WHAT TO WORK ON -> Please count the lines of the data that contain "content" and state only the total.

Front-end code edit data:
::::::::

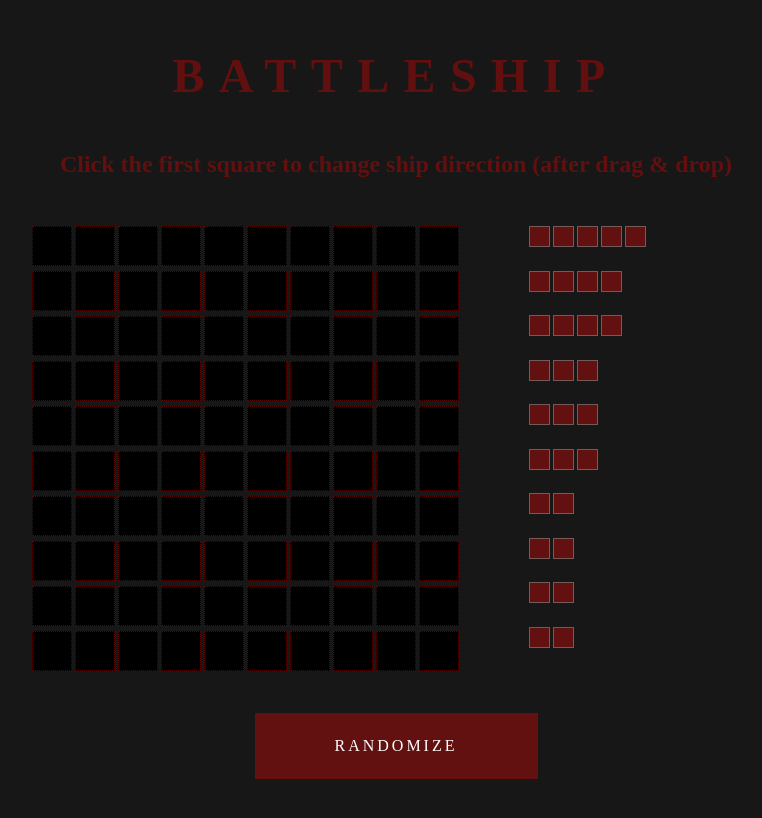
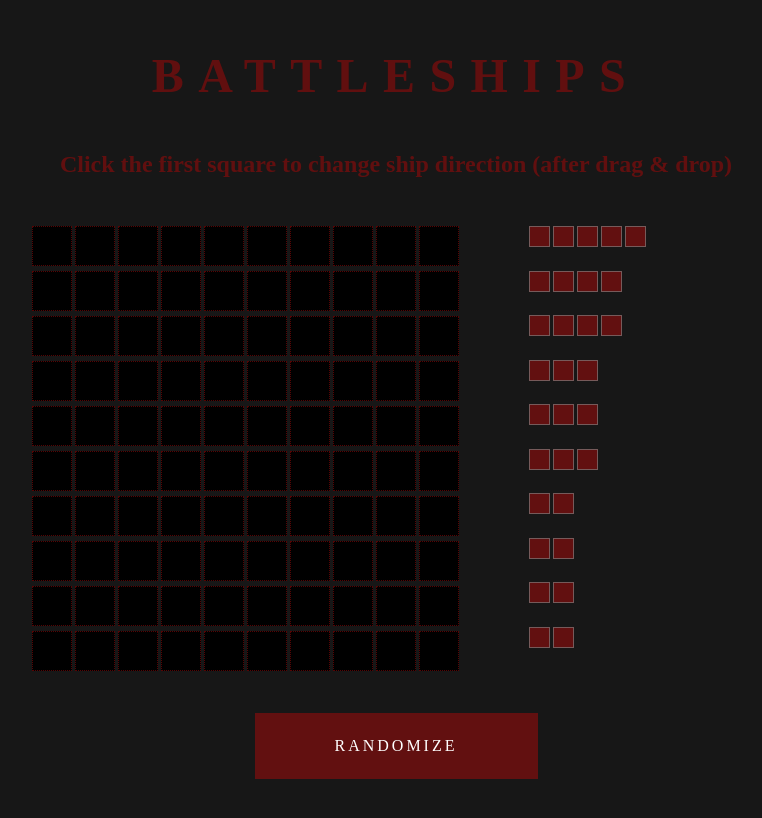
Before and after one commit to crnhrv/battleship, a website with bundled scripts: page index.html in a window 1280 px wide. Shown: the whole page, without its empty margins (244-1006 px from the left). Built offline with nearby package versions, Linux system fonts and the light colour scheme.

Commit message:
add reset link to title

```diff
--- a/index.html
+++ b/index.html
@@ -5,10 +5,10 @@
     <meta http-equiv="X-UA-Compatible" content="IE=edge" />
     <meta name="viewport" content="width=device-width, initial-scale=1.0" />
     <link rel="stylesheet" href="./styles/style.css" />
-    <title>BattleShips</title>
+    <title>Battleship</title>
   </head>
   <body id="wrapper">
-    <h1 class="title">Battleship</h1>
+    <h1 class="title"><a href="./index.html">BattleShips</a></h1>
     <h2 class="gameInfo">
       Click the first square to change ship direction (after drag & drop)
     </h2>
--- a/styles/style.css
+++ b/styles/style.css
@@ -43,6 +43,11 @@
 body,
 html {
   font-size: 12px;
+}
+
+a {
+  text-decoration: none;
+  color: inherit;
 }
 
 @media (min-width: 600px) {
```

::::::::

OUTPUT OF THE TASK -> 2